The company you keep will define who you are as an investor. It will also help you  or hurt you in getting the most out of your investment properties. By leveraging the tools, data and connections of today, with the knowledge and services of traditional real estate professionals; the possibilities increase tenfold. From property managers and real estate agents, to handy apps and software, to innovative marketplaces which provide turnkey properties services online, they all have value to provide.

  1.  Own where you live before you buy a rental: Suggesting it’s necessary to own your home before you can become an investor is an increasingly outdated school of thought. 

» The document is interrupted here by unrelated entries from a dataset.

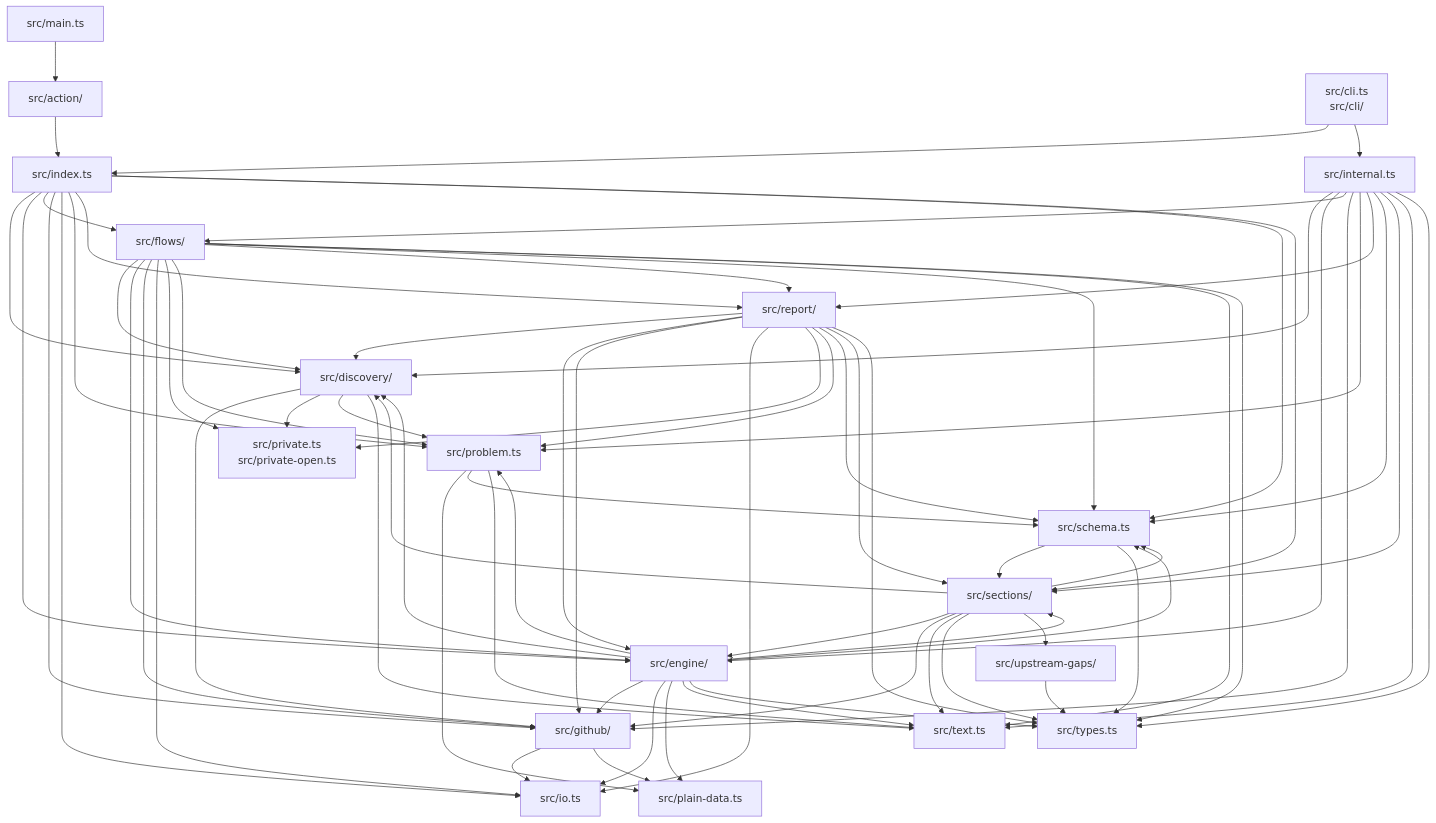
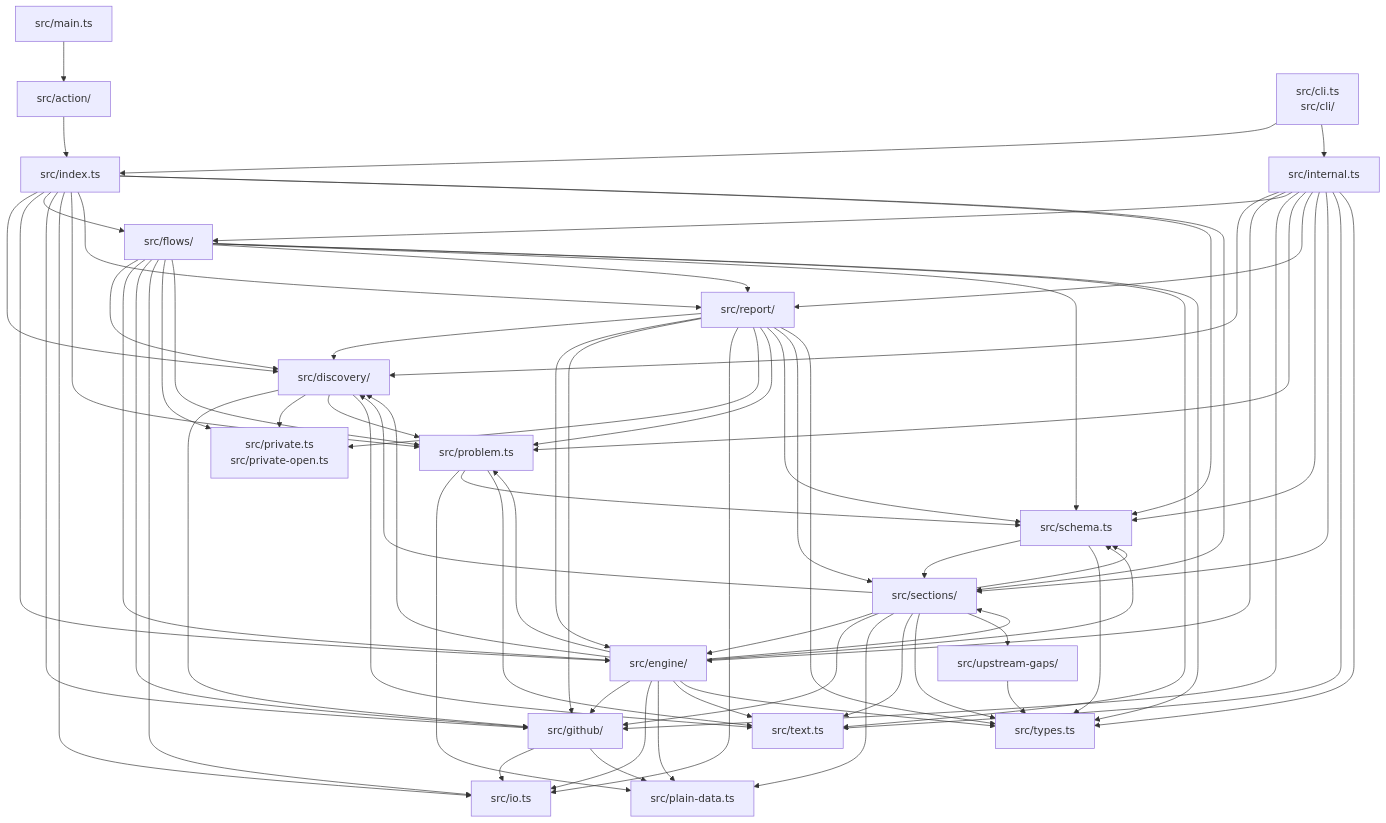
One commit to Vivswan/github-settings-as-code changed the ninth of 9 diagrams in docs/reference/architecture.md. Above: the diagram before and after it, drawn with Mermaid. The commit also changed 17 other files, not shown here.

```diff
--- a/docs/reference/architecture.md
+++ b/docs/reference/architecture.md
@@ -372,6 +372,7 @@
   sections --> discovery
   sections --> engine
   sections --> github
+  sections --> plain_data
   sections --> schema
   sections --> text
   sections --> types
```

  2. Only buy where you live: The idea that you have to purchase all of your rental properties near where you live, because it will give you the access and security to handle issues as they arise.
  3. You need to spend a lot of time working on/managing your properties: If you decide to go with the self-managed investing approach, you will clock a lot of hours into your property. There is the passive approach, which is to separate investing from the day-to-day tasks of being a landlord. Hire a property management company.
  4. Needing a lot of money to get started: For as little as 20% down, you can own a quality investment property that generates passive income and helps you build long-term wealth. While 20% doesn't come easy and certainly 20% of anything isn't chump change for the everyday investor, but saving up for that down payment is definitely attainable with a plan and a budget.
  5. Waiting for the next crash before investing: If there’s one guarantee, it’s this: no one can fully predict the future real estate market. Rather, focus on the fact that you can’t predict the future but you can prepare for it.
  6.  Paying for the seminar that’s being advertised to you. While all of this is important, above all else, I advise caution and pause before forking over thousands of dollars to just any local real estate seminars.  It's hard to measure what kind of ROI you'll get out of this, if any. There are so many fantastic (and free) educational resources for real estate investors, some of our favorites being podcasts, forums and blogs.